* PROBLEM STATEMENT *
Show each line of the listing in which the word "ValueMapper" occurs.
──────── SUPPLIED MATERIAL
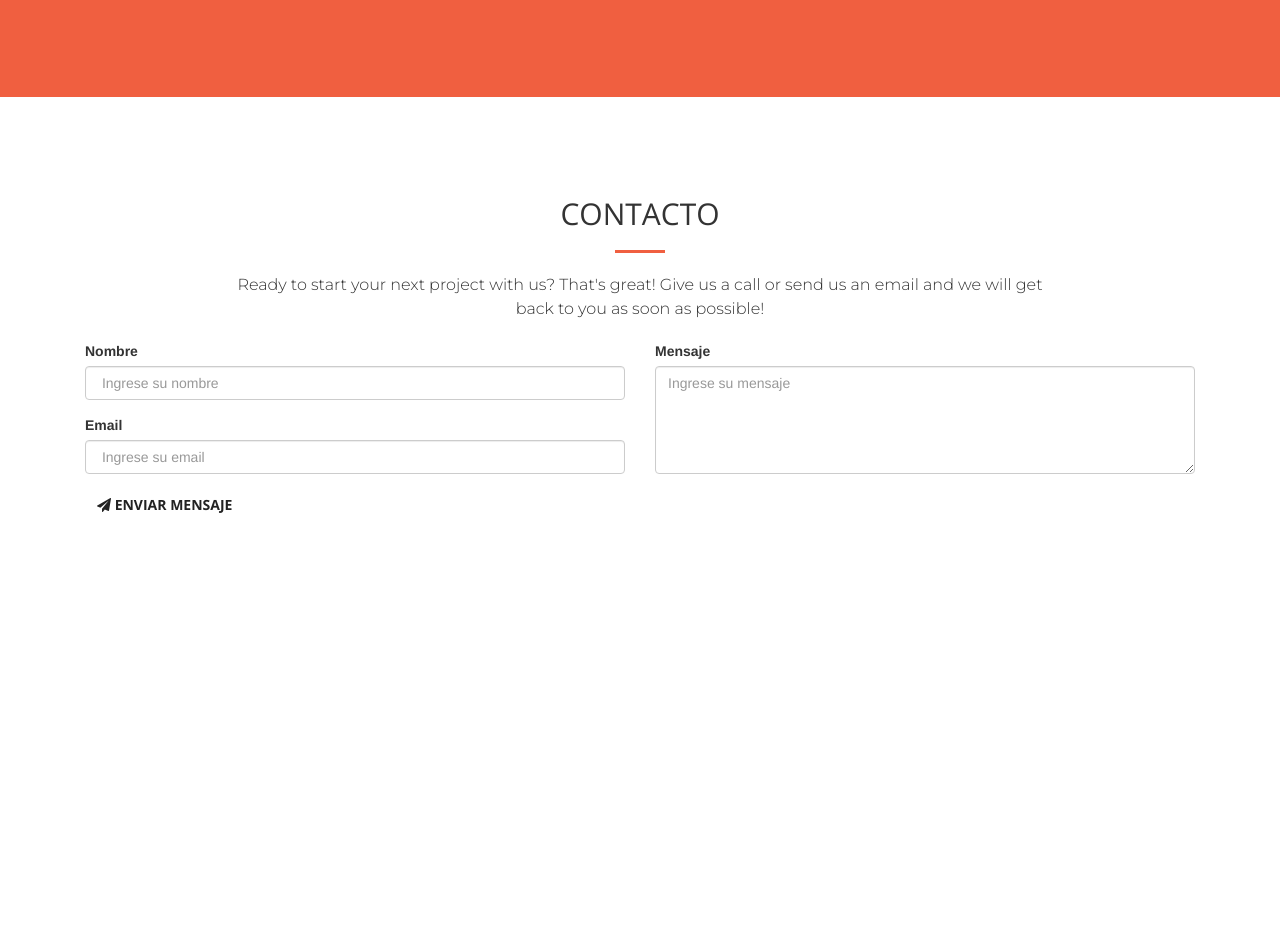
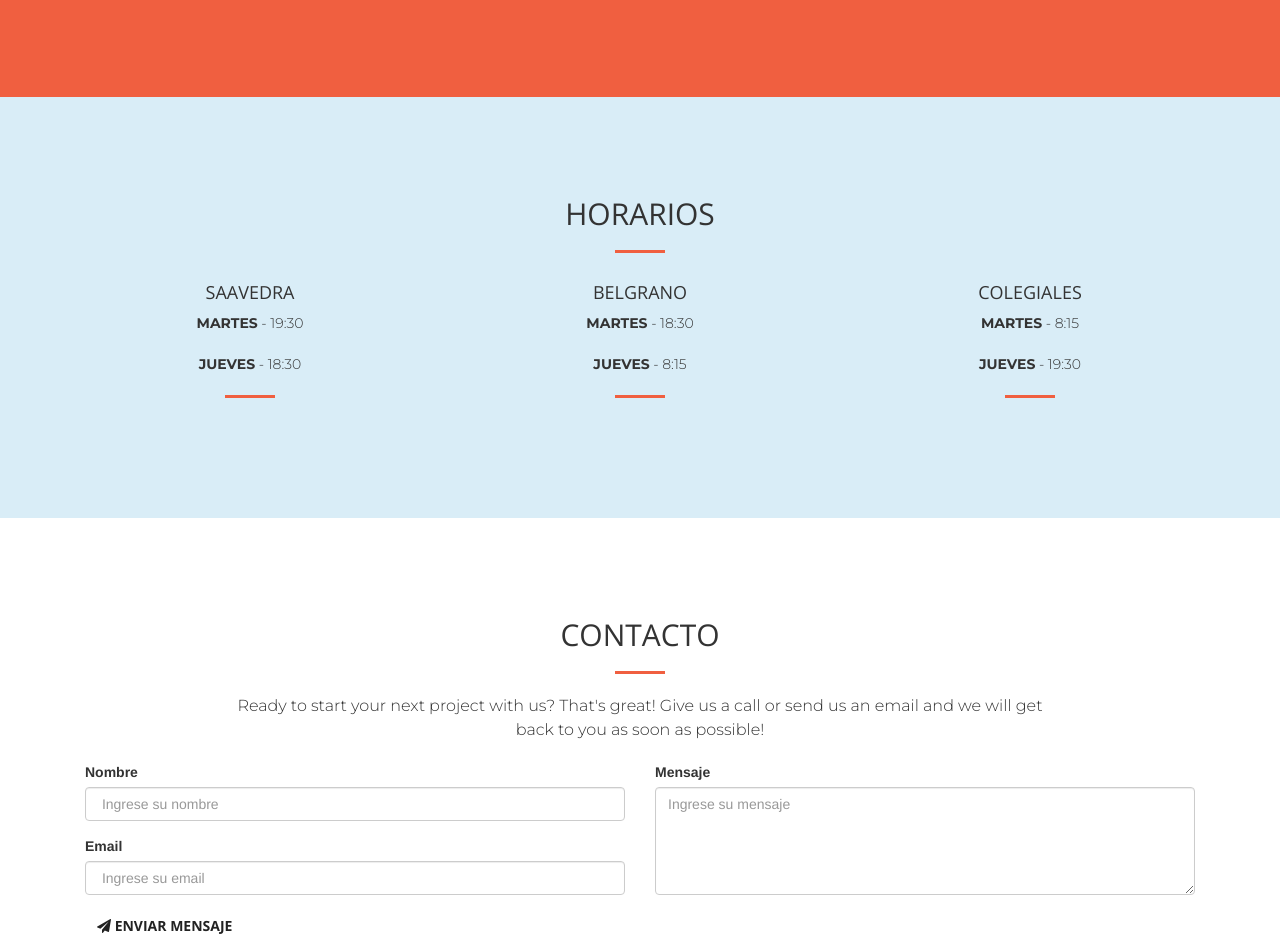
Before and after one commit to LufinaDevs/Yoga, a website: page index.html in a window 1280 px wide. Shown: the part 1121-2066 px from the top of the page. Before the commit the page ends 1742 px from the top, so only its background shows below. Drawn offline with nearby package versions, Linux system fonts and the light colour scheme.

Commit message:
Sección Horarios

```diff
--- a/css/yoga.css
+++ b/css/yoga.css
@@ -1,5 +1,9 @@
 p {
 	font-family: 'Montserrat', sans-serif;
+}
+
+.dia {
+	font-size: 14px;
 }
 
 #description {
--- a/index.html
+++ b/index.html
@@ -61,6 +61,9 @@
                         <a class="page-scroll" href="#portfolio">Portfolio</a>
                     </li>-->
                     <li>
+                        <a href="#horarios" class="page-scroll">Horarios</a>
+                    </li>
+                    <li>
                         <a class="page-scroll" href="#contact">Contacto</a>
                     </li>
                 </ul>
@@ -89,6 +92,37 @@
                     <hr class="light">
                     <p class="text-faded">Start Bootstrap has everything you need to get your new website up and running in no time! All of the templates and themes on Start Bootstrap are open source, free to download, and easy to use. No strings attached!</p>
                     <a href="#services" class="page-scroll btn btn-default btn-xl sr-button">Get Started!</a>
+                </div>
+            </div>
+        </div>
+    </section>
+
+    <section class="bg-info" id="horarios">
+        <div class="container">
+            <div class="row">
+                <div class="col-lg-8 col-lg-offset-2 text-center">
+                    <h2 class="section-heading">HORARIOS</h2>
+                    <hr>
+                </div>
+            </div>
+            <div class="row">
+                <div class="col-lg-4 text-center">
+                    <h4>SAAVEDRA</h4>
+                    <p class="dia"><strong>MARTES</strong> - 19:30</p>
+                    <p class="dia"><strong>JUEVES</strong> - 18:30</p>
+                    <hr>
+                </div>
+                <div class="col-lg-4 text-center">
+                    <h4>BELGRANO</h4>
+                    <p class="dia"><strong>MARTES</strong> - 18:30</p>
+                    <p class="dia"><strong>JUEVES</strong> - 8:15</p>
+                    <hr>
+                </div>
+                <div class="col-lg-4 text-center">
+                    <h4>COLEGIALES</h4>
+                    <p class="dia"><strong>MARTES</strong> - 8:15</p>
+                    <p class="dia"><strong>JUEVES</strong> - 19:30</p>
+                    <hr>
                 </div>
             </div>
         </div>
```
────────────────
──────── SUPPLIED MATERIAL
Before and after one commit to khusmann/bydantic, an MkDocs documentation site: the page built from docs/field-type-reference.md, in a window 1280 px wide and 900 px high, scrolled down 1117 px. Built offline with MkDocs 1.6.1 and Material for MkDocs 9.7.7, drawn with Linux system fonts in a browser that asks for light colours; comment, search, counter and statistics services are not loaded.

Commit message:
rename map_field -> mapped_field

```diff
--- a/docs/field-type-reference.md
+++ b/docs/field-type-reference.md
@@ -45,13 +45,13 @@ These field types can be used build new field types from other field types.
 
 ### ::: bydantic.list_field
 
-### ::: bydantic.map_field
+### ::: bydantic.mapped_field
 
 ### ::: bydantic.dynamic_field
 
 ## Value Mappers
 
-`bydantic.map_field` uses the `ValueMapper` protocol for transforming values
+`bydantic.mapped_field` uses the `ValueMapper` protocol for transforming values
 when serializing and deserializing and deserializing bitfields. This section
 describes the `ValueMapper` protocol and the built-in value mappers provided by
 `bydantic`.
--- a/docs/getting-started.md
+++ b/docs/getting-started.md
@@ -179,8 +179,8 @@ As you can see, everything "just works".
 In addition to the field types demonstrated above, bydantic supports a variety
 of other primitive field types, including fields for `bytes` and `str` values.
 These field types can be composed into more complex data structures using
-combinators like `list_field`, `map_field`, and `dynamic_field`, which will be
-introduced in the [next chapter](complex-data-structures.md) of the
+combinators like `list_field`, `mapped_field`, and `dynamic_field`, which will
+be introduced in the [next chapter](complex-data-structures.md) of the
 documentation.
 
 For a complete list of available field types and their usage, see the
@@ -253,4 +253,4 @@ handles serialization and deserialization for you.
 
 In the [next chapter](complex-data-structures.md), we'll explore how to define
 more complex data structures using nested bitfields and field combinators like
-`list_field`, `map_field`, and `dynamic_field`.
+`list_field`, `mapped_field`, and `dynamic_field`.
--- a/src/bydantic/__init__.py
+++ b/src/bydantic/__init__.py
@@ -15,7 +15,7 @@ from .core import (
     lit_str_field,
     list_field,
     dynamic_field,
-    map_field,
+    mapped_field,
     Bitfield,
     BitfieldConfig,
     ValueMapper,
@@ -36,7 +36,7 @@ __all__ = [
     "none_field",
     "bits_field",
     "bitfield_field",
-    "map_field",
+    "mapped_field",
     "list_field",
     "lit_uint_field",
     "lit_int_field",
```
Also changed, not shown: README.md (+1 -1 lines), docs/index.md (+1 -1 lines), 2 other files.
────────────────
* REPLY *
-`bydantic.map_field` uses the `ValueMapper` protocol for transforming values
+`bydantic.mapped_field` uses the `ValueMapper` protocol for transforming values
 describes the `ValueMapper` protocol and the built-in value mappers provided by
     ValueMapper,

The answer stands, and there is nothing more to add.